Justice + Equity in Architecture
At Bora we advocate for diversity, equity and inclusion and have taken intentional, concerted steps to examine and acknowledge the ways in which we, as individuals and as a firm, have been a part of systemic injustice. The lack of diversity and inclusivity in the profession of architecture has given way to a built environment disconnected from the unique needs, values and experiences of its community members.
But we are determined to change this narrative.
Desiring to use our public platform to advocate for justice in the industry, we are committed to the following actions toward equity in all aspects of our practice:
- Application of Critical Race Theory and Design Justice to the design of all our projects moving forward
- Expanded outreach to amplify the presence and voices of BIPOC and women in our community and in our firm
- Support to Black-, minority-, women-owned, and emerging small businesses in consulting and operational expenditures
- Financial sponsorship of education and arts organizations that promote understanding of the historic implications of race and inequity in our society
- Education and dialogue with our staff around the history of racism and exclusion, exploring avenues in which we can be advocates for anti-racism and for the LGBTQIA+ community.
Critical Race Theory and Design Justice
We acknowledge that good design must go beyond aesthetics, innovative programming, and environmental stewardship to champion spaces that respect and reflect the voices and lived experiences of their communities.
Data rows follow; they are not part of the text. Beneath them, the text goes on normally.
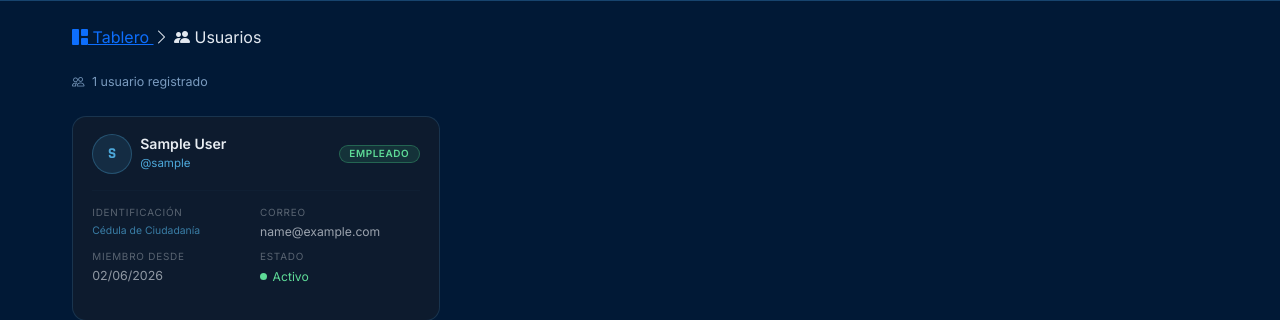
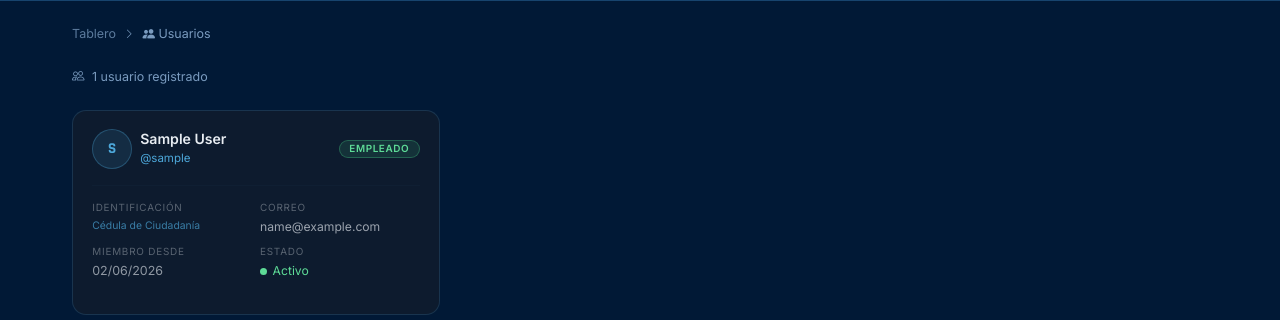
Before and after one commit to foxescar07/proyecto-licorera, a Django app: page /usuarios/ in a window 1280 px wide. Shown: the part 127-447 px from the top of the page. Run offline with Django 5.2, Linux system fonts and the light colour scheme; the visitor is signed in with stand-in values (Sample User, id 1); data comes from the database, SQL or seed files in the repository.

Commit message:
feat: cambios esteticos

```diff
--- a/static/css/cuerpo/base.css
+++ b/static/css/cuerpo/base.css
@@ -205,6 +205,25 @@ body.sidebar-open {
   border-color: var(--azul-claro);
   box-shadow: 0 0 18px var(--azul-borde);
 }
+
+/* ============================================================
+   BREADCRUMB
+   ============================================================ */
+.cys-breadcrumb {
+  display: flex;
+  align-items: center;
+  gap: .5rem;
+  font-size: .78rem;
+}
+.cys-breadcrumb__link {
+  color: var(--texto-muted);
+  text-decoration: none;
+  opacity: .75;
+  transition: opacity .2s, color .2s;
+}
+.cys-breadcrumb__link:hover { opacity: 1; color: var(--azul-claro); }
+.cys-breadcrumb__sep { color: var(--texto-muted); font-size: .65rem; }
+.cys-breadcrumb__current { color: var(--texto-muted); }
 
 /* ============================================================
    SIDEBAR OFFCANVAS
--- a/usuarios/templates/usuarios_lista.html
+++ b/usuarios/templates/usuarios_lista.html
@@ -14,7 +14,7 @@
   <!-- BREADCRUMB -->
   <nav class="cys-breadcrumb mb-4">
     <a href="{% url 'principal' %}" class="cys-breadcrumb__link">
-      <i class="bi bi-grid-1x2-fill"></i> Tablero
+      Tablero
     </a>
     <span class="cys-breadcrumb__sep"><i class="bi bi-chevron-right"></i></span>
     <span class="cys-breadcrumb__current">
@@ -51,6 +51,7 @@
   <div class="row g-3">
 
     {% for u in usuarios %}
+    {% if u.pk != request.session.usuario_id %}
     <div class="col-12 col-md-6 col-xl-4">
       <div id="fila-{{ u.pk }}" class="usuario-card h-100">
 
@@ -112,7 +113,6 @@
             <i class="bi bi-pencil me-1"></i> Editar
           </button>
 
-          {% if u.pk != request.session.usuario_id %}
           <div id="wrap-toggle-{{ u.pk }}" class="flex-fill d-flex flex-column gap-1">
             <button id="btn-toggle-{{ u.pk }}"
                     onclick="toggleActivo({{ u.pk }}, {{ u.activo|yesno:'true,false' }})"
@@ -130,12 +130,12 @@
               <i class="bi bi-trash3 me-1"></i> Eliminar
             </button>
           </div>
-          {% endif %}
         </div>
         {% endif %}
 
       </div>
     </div>
+    {% endif %}
     {% endfor %}
 
   </div>
@@ -228,9 +228,9 @@
 
   function euMostrarMsg(texto, tipo) {
     const el = document.getElementById('euMsg');
-    el.textContent  = texto;
+    el.textContent   = texto;
     el.style.display = 'block';
-    el.className    = tipo === 'ok' ? 'eu-msg eu-msg-ok' : 'eu-msg eu-msg-error';
+    el.className     = tipo === 'ok' ? 'eu-msg eu-msg-ok' : 'eu-msg eu-msg-error';
   }
 
   function abrirEditar(pk) {
@@ -298,9 +298,9 @@
     .then(r => r.json())
     .then(d => {
       if (!d.ok) return;
-      const badge  = document.getElementById(`estado-badge-${pk}`);
-      const btnT   = document.getElementById(`btn-toggle-${pk}`);
-      const btnE   = document.getElementById(`btn-eliminar-${pk}`);
+      const badge = document.getElementById(`estado-badge-${pk}`);
+      const btnT  = document.getElementById(`btn-toggle-${pk}`);
+      const btnE  = document.getElementById(`btn-eliminar-${pk}`);
       if (d.activo) {
         badge.className  = 'usuario-estado usuario-estado--activo';
         badge.innerHTML  = '<span class="usuario-dot"></span> Activo';
```
Also changed, not shown: usuarios/templates/perfil.html (+16 -54 lines).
The principles of Critical Race Theory and Design Justice provide us with equitable lenses through which we make our design decisions.
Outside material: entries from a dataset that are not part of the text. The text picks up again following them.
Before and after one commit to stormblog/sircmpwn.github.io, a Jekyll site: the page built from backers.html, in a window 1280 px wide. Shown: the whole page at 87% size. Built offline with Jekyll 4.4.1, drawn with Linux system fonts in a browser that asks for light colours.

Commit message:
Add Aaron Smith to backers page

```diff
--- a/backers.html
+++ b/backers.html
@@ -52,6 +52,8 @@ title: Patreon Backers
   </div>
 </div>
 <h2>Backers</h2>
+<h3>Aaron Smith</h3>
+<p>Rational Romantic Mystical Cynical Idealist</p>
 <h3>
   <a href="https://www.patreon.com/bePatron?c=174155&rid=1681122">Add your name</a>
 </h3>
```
Critical Race Theory (CRT) centers the voices and experiences of communities who have historically been marginalized by policy makers and design professionals. Believing that space is not neutral, we look to CRT to inform our design approach, engaging stakeholders and communities in a highly participatory process up front to dismantle underlying power structures and systems promoting racial inequity. This allows us to hear firsthand the values and needs of the communities we serve, subsequently informing a design that is safe, welcoming, and authentic to their unique cultures and experiences.
Design Justice acknowledges that race, culture and architecture are inherently intertwined. We invite marginalized people to be an integral part of the design process, using their experiences to guide us into thoughtful, inclusive design decisions. We consider the building’s role in its neighborhood and societal contexts, upholding its spaces as opportunities to honor culture and heal communities. By prioritizing community impact over trying to push our own design agenda, we become facilitators of justice in the built environment.
Our Design of Just Spaces
As a firm we are always learning together, in constant dialogue as we measure our design decisions against the rubric of equity and social justice. We are employing this justice lens on current projects such as the PCC Portland Metropolitan Workforce Training Center (shown right), which has involved extensive outreach and workshops to honor the community and uphold equity on all scales. Our consultant team for this effort is 100% COBID-certified (firms that are minority-owned, women-owned, service-disabled veteran-owned, or emerging small businesses), indicative of our desire to elevate others through partnership, mentorship and growth opportunities.
An Essential Part of Bora Culture
Along with providing CRT and Design Justice training for staff, Bora has an internal Equity Steering Group that champions dialogue, shared knowledge, and action. We believe in the power of platforms like these to spur the personal introspection and growth needed to fuel our external work of justice and equity in design. We foster a culture of allyship that upholds trust and respect, believing people’s narratives and offering repair work when needed.
Our desire is to use our position for good, advocating for marginalized communities, dismantling systemic racism, and tackling our own implicit biases. There is no end to the work, but we are wholly committed to using our skills and our profession to act toward healing, hope, and a stronger and more just society.